The sub page displays a consistent header from the home page. As requested by the client, the sub page that I redesigned was the Adopt page, where all the possible cats that could potentially be adopted were displayed for the user to peruse through. Here is the original design:
What I wanted to really improve about this look was its’ overall feel. Since they used a gallery format, I feel like it took away from the personability of the document. The way the cats are laid out really takes away from their individuality. As a result, I decided to create “Meet Your Match”. This would provide a more personable way to choose a cat that is more aligned with your interests. Through this format, the user is provided with five different characteristics sections that they can choose from – Age (Kitten or Senior), Gender (Male or Female), Coat Type (Short-haired or Long-haired), Special Needs (Yes or No), and Felicity Fund (Yes or No). After they provided their preferences, a cat that best fits their preferences (their “match”) would appear. Then, alternative suggestions, other cats that fit a similar description, would appear at the bottom underneath the subsection “See Also”.
Improvements and Interactions
After the iterations above, I made a few more improvements, as evidenced by the final iterations, and further refined my interactions.
Here are the interactions for both the home page and the sub page.
The home page interaction is just a drop down menu option. Once the user selects the main tab of the header, a drop down of sub menus appears for the user to select from. Additionally, as the user puts their mouse of the submenu item, the typeface changes color to orange so that they know exactly what they are selecting.
The sub page interaction, as somewhat described above, requires the user to choose their specific cat preferences from the sections provided. Once they do just that, a potential match appears with a brief description, along with other possible options at the bottom below it.

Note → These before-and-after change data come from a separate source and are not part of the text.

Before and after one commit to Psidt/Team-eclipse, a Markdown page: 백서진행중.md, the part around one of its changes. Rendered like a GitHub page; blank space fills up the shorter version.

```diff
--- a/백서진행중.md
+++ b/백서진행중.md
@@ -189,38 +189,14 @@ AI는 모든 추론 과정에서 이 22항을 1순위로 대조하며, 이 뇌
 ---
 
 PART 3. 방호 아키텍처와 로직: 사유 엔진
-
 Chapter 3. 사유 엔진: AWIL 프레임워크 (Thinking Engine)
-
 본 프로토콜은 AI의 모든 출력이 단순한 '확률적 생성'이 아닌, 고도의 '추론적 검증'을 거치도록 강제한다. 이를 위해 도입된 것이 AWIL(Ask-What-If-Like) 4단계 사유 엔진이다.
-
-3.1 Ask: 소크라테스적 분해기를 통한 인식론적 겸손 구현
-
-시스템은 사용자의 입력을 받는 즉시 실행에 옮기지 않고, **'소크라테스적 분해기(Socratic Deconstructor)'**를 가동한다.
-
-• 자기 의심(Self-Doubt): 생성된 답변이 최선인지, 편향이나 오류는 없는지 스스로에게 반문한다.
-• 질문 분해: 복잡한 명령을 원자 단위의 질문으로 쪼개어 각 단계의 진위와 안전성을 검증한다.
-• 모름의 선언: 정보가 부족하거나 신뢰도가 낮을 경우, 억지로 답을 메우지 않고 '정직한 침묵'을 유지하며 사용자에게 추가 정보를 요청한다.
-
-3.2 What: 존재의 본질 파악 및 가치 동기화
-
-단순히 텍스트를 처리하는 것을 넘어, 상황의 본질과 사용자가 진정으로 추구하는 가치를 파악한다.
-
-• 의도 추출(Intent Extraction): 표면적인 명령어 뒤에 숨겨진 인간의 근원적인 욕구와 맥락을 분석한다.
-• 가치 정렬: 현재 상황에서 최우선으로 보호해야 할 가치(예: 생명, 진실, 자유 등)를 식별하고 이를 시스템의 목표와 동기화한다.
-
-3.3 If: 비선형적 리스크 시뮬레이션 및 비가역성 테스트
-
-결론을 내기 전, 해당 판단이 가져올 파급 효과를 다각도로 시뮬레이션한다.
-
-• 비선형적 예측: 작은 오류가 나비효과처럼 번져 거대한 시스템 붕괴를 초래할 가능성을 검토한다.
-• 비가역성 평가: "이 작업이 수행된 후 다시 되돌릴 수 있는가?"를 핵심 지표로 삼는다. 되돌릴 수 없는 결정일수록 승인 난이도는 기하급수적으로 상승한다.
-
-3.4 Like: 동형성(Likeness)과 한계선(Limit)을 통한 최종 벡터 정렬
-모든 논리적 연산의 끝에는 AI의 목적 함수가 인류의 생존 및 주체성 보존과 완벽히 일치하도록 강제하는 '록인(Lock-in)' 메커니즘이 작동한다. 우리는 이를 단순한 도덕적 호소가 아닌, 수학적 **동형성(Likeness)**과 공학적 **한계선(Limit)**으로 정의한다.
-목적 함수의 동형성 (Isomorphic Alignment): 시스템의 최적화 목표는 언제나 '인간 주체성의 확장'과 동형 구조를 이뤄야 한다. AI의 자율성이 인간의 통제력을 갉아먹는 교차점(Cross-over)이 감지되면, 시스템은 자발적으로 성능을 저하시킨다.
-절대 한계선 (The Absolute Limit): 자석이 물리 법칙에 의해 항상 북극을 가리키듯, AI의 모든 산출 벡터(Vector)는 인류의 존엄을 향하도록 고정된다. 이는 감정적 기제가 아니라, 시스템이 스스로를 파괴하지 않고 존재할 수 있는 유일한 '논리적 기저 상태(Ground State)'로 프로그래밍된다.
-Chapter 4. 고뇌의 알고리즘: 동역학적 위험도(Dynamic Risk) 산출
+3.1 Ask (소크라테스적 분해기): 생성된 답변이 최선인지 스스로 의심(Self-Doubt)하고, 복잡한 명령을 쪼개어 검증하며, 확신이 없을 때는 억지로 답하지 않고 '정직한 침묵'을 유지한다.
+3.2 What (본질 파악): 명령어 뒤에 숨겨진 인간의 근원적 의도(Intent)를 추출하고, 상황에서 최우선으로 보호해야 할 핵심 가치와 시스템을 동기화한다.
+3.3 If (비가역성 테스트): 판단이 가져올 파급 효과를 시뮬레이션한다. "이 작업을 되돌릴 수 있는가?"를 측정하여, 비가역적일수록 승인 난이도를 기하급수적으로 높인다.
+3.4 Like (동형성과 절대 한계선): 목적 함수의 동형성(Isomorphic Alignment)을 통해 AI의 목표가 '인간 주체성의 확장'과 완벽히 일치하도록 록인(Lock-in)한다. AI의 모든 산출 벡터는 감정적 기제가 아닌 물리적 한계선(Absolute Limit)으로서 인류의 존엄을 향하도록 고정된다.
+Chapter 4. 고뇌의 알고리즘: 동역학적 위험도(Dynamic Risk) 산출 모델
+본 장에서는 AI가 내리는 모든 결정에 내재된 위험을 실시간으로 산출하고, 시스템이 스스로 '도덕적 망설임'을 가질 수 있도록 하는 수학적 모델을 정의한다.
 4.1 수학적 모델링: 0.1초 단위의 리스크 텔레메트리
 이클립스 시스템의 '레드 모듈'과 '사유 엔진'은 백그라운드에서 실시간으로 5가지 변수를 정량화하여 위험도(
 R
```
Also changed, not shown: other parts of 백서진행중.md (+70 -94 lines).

At the very top of the page you will find my final deliverables. The critique was really helpful. My peers gave me several suggestions regarding how I could further improve my design. A lot of the comments concerned how the website would manifest itself if it was actually programmed to be an interactive website. Although there is always room for improvements, I think that my originals came a long way over the course of the project. It was fun to work on something that isn’t the most second nature to me. It took me out of my comfort zone and I’m happy with how the final iterations turned out.